Advocate General Yves Bot advice to the EU’s top court that programming language can not be copyrighted will surely affect IT industry. He has compared programming language to the language used by novelist and arufued that programming languages are mere diffrent digital vocabularies such as HTML, JAVA used to make computer perform certain tasks. This opinion arises from the case between North Carolina based SAS institute against British Firm World Prograaming Limited. The advocate’s general opinion is not binding on Luxembourg Based EU court of Justice abut court follows attorney’s general advice in 80% of the cases.

SAS creates a SAS system, a set of software progarm to collect and analyse data. Only SAS language works on SAS system, making to total vendor lock in. World Programming Limited has created a alternate system where SAS system can be run without SAS language. SAS has contended that World Programming Limited has wrongly used the license of SAS Learning Edition. The high court of England has already ruled against SAS.

Lets understand with the example coated – ” Let me give a specific example. Where a programmer decides to develop a computer program for airline ticket reservations, that software will contain a multitude of functionalities needed to make a booking. The computer program will have to be able, in turn, to find the flight requested by the user, check availability, book the seat, register the user’s details, take online payment details and, finally, edit the user’s electronic ticket. All of those functionalities, those actions, are dictated by a specific and limited purpose. In this, therefore, they are similar to an idea. It is therefore legitimate for computer programs to exist which offer the same functionalities.

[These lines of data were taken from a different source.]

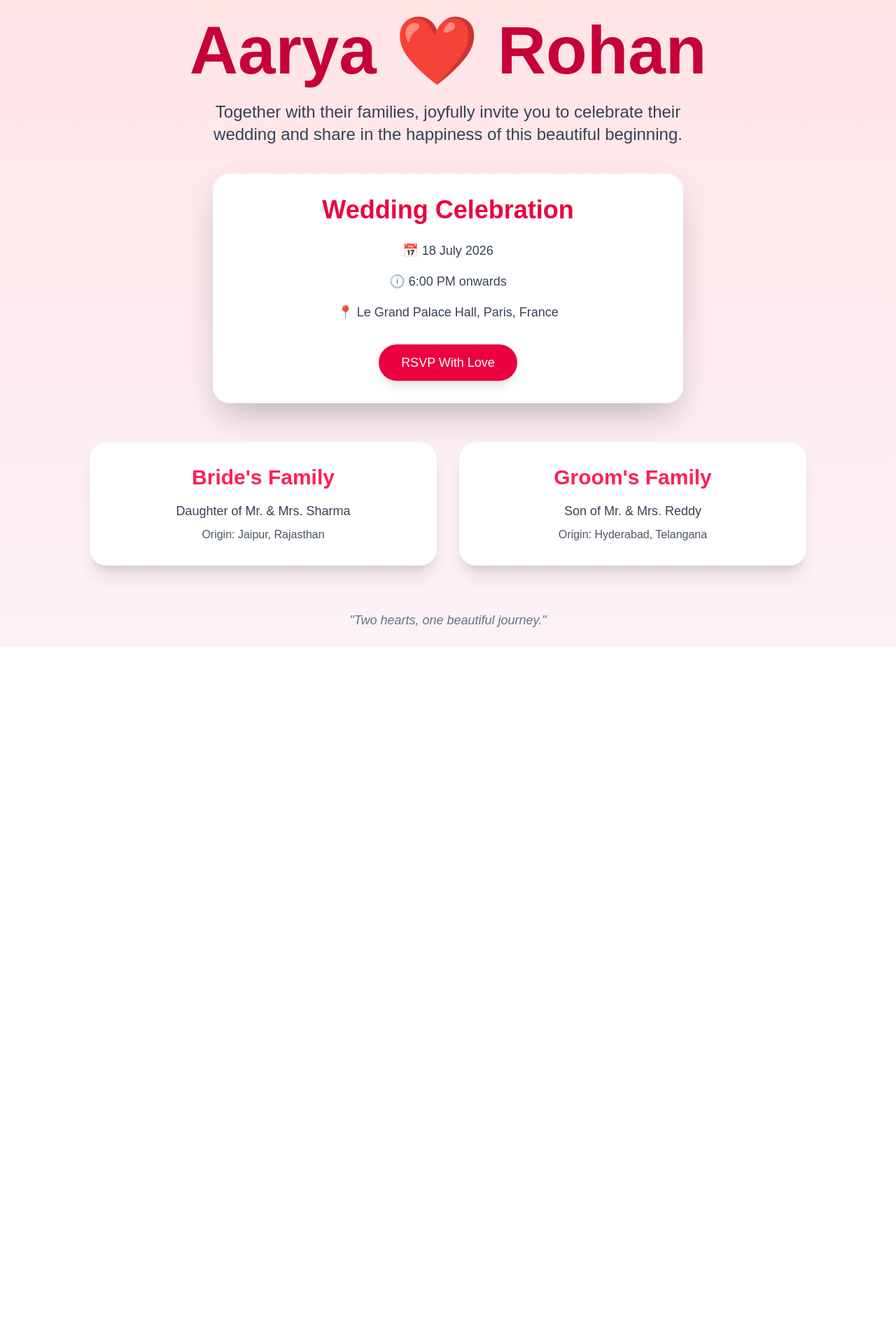
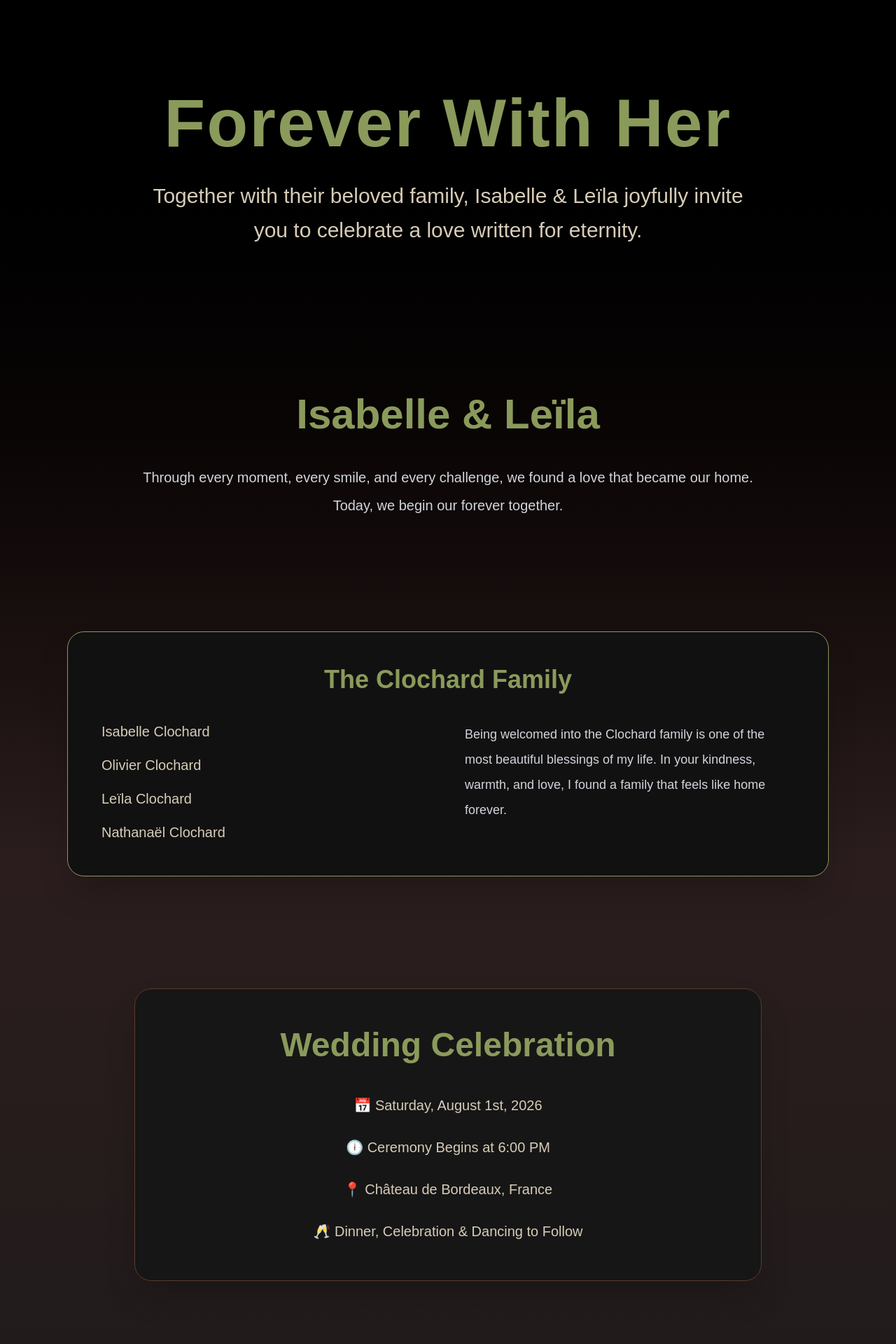
Before and after one commit to Nandinivadla/wedding-invite, a Next.js app: page / in a window 1280 px wide. Shown: the top 1920 px of the page at 70% size. Before the commit the page ends 924 px from the top, so only its background shows below. Built offline with nearby package versions, Linux system fonts and the light colour scheme.

Commit message:
Final wedding website

```diff
--- a/app/page.tsx
+++ b/app/page.tsx
@@ -1,77 +1,136 @@
 export default function Home() {
   return (
-    <main className="min-h-screen bg-gradient-to-b from-rose-100 to-pink-50 text-center flex flex-col items-center justify-center p-6">
+    <main className="min-h-screen bg-gradient-to-b from-black via-[#2b1d1d] to-[#1a1a1a] text-white">
 
-      <h1 className="text-6xl md:text-8xl font-bold text-rose-700 mb-6">
-        Aarya ❤️ Rohan
-      </h1>
+      {/* HERO SECTION */}
+      <section className="flex flex-col items-center justify-center text-center px-6 py-32">
 
-      <p className="text-xl md:text-2xl text-gray-700 max-w-2xl mb-10">
-        Together with their families,
-        joyfully invite you to celebrate their wedding
-        and share in the happiness of this beautiful beginning.
-      </p>
+        <h1 className="text-6xl md:text-8xl font-bold text-[#8A9A5B] mb-8 tracking-wide">
+          Forever With Her
+        </h1>
 
-      <div className="bg-white rounded-3xl shadow-2xl p-8 max-w-2xl w-full">
+        <p className="text-2xl md:text-3xl text-[#d8ccb8] max-w-4xl leading-relaxed">
+          Together with their beloved family,
+          Isabelle & Leïla
+          joyfully invite you to celebrate
+          a love written for eternity.
+        </p>
 
-        <h2 className="text-4xl font-semibold text-rose-600 mb-6">
-          Wedding Celebration
+      </section>
+
+      {/* COUPLE MESSAGE */}
+      <section className="text-center px-6 py-20">
+
+        <h2 className="text-5xl md:text-6xl font-semibold text-[#8A9A5B] mb-10">
+          Isabelle & Leïla
         </h2>
 
-        <div className="space-y-4 text-lg text-gray-700">
+        <p className="max-w-4xl mx-auto text-lg md:text-xl text-gray-300 leading-10">
+          Through every moment, every smile,
+          and every challenge,
+          we found a love that became our home.
+          Today, we begin our forever together.
+        </p>
 
-          <p>📅 18 July 2026</p>
+      </section>
 
-          <p>🕕 6:00 PM onwards</p>
+      {/* FAMILY SECTION */}
+      <section className="px-8 py-20 max-w-6xl mx-auto">
 
-          <p>
-            📍 Le Grand Palace Hall,
-            Paris, France
+        <div className="bg-[#111111] border border-[#8A9A5B] rounded-3xl p-12 shadow-2xl">
+
+          <h3 className="text-4xl font-bold text-[#8A9A5B] mb-10 text-center">
+            The Clochard Family
+          </h3>
+
+          <div className="grid md:grid-cols-2 gap-12">
+
+            <div>
+              <ul className="space-y-5 text-xl text-[#d8ccb8]">
+                <li>Isabelle Clochard</li>
+                <li>Olivier Clochard</li>
+                <li>Leïla Clochard</li>
+                <li>Nathanaël Clochard</li>
+              </ul>
+            </div>
+
+            <div>
+              <p className="text-lg leading-9 text-gray-300">
+                Being welcomed into the Clochard family
+                is one of the most beautiful blessings of my life.
+                In your kindness, warmth, and love,
+                I found a family that feels like home forever.
+              </p>
+            </div>
+
+          </div>
+
+        </div>
+
+      </section>
+
+      {/* WEDDING DETAILS */}
+      <section className="px-6 py-20">
+
+        <div className="max-w-4xl mx-auto bg-[#161616] border border-[#5b3a29] rounded-3xl p-14 shadow-2xl text-center">
+
+          <h2 className="text-5xl font-bold text-[#8A9A5B] mb-12">
+            Wedding Celebration
+          </h2>
+
+          <div className="space-y-8 text-xl text-[#d8ccb8]">
+
+            <p>
+              📅 Saturday, August 1st, 2026
+            </p>
+
+            <p>
+              🕕 Ceremony Begins at 6:00 PM
+            </p>
+
+            <p>
+              📍 Château de Bordeaux, France
+            </p>
+
+            <p>
+              🥂 Dinner, Celebration & Dancing to Follow
+            </p>
+
+          </div>
+
+        </div>
+
+      </section>
+
+      {/* WELCOME MESSAGE */}
+      <section className="px-6 py-20 text-center">
+
+        <div className="max-w-5xl mx-auto">
+
+          <h3 className="text-4xl font-bold text-[#8A9A5B] mb-8">
+            You Are Warmly Welcomed
+          </h3>
+
+          <p className="text-xl text-gray-300 leading-10">
+            Your presence on this unforgettable day
+            means more to us than words can express.
+            Join us as we celebrate love, family,
+            and the beginning of forever.
           </p>
 
         </div>
 
-        <button className="mt-8 bg-rose-600 hover:bg-rose-700 transition text-white px-8 py-3 rounded-full text-lg shadow-lg">
-          RSVP With Love
-        </button>
+      </section>
 
-      </div>
+      {/* QUOTE */}
+      <section className="px-6 py-24 text-center">
 
-      <div className="grid md:grid-cols-2 gap-8 mt-14 max-w-5xl w-full">
+        <p className="italic text-3xl text-[#d8ccb8] max-w-4xl mx-auto leading-relaxed">
+          “In your love, I found my forever.
+          In your family, I found my home.”
+        </p>
 
-        <div className="bg-white rounded-3xl shadow-xl p-8">
-          <h3 className="text-3xl font-bold text-rose-500 mb-4">
-            Bride's Family
-          </h3>
-
-          <p className="text-lg text-gray-700">
-            Daughter of Mr. & Mrs. Sharma
-          </p>
-
-          <p className="mt-2 text-gray-600">
-            Origin: Jaipur, Rajasthan
-          </p>
-        </div>
-
-        <div className="bg-white rounded-3xl shadow-xl p-8">
-          <h3 className="text-3xl font-bold text-rose-500 mb-4">
-            Groom's Family
-          </h3>
-
-          <p className="text-lg text-gray-700">
-            Son of Mr. & Mrs. Reddy
-          </p>
-
-          <p className="mt-2 text-gray-600">
-            Origin: Hyderabad, Telangana
-          </p>
-        </div>
-
-      </div>
-
-      <p className="mt-16 text-gray-500 italic text-lg">
-        "Two hearts, one beautiful journey."
-      </p>
+      </section>
 
     </main>
   );
```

In other words, the actual written code behind a function is protected by copyright, but the function is not. So, if you arrive at the same function but with entirely different code, you are not infringing any copyright. β€œTo accept that a functionality of a computer program can be protected as such would amount to making it possible to monopolise ideas, to the detriment of technological progress and industrial development,” Bot writes.